##### Dataset entries

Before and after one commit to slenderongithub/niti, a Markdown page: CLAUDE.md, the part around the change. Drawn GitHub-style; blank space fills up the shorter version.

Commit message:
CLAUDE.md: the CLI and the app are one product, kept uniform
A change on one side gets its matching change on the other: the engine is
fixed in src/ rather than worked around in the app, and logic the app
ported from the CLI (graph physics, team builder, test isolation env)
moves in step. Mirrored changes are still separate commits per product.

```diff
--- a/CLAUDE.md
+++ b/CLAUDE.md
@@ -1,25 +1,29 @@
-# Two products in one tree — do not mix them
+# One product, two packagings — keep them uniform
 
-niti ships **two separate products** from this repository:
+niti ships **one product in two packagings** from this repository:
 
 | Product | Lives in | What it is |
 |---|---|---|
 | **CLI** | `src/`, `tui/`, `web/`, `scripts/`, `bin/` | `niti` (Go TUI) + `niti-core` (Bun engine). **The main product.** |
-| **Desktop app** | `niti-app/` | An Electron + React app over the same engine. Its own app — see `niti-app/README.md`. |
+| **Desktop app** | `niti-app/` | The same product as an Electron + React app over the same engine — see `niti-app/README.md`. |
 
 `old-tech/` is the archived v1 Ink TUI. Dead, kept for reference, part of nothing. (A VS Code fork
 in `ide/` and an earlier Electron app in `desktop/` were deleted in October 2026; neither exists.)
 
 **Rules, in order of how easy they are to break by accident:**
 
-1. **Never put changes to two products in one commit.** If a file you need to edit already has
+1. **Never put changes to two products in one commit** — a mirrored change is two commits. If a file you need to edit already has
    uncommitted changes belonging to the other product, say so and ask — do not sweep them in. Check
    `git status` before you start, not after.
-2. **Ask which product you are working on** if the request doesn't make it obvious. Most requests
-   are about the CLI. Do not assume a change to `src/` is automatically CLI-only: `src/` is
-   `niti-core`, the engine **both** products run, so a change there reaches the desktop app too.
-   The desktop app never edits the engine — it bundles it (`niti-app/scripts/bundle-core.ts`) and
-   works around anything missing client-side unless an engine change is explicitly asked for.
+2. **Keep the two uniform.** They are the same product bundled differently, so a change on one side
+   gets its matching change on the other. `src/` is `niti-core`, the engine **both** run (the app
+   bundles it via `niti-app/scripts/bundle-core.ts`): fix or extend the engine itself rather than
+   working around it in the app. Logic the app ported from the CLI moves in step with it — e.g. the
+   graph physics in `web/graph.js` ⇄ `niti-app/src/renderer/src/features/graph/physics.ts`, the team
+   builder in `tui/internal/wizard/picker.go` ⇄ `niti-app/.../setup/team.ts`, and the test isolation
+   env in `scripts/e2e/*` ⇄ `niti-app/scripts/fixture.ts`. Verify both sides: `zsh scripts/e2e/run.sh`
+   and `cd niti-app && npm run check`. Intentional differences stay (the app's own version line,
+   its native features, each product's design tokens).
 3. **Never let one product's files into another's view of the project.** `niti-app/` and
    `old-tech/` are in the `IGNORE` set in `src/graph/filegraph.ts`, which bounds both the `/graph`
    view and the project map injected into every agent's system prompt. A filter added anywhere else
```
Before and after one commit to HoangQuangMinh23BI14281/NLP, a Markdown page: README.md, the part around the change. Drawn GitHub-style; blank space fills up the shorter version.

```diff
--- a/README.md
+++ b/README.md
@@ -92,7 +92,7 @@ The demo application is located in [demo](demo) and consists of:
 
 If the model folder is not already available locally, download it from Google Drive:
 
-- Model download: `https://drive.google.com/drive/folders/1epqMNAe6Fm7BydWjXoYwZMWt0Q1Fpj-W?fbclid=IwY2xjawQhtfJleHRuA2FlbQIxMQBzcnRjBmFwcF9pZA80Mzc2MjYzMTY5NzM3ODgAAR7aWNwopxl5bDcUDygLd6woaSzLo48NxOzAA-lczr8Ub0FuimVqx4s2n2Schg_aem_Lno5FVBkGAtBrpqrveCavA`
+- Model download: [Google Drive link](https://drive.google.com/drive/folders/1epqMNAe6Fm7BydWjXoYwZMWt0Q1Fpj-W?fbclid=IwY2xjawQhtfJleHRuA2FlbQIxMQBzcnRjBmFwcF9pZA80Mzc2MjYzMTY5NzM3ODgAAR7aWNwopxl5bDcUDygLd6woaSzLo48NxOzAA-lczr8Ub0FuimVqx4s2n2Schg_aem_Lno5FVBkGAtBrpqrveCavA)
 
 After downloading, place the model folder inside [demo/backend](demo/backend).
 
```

##########

Every line holding the word "which" should be copied out of the material.

§ Response area
-2. **Ask which product you are working on** if the request doesn't make it obvious. Most requests
    `old-tech/` are in the `IGNORE` set in `src/graph/filegraph.ts`, which bounds both the `/graph`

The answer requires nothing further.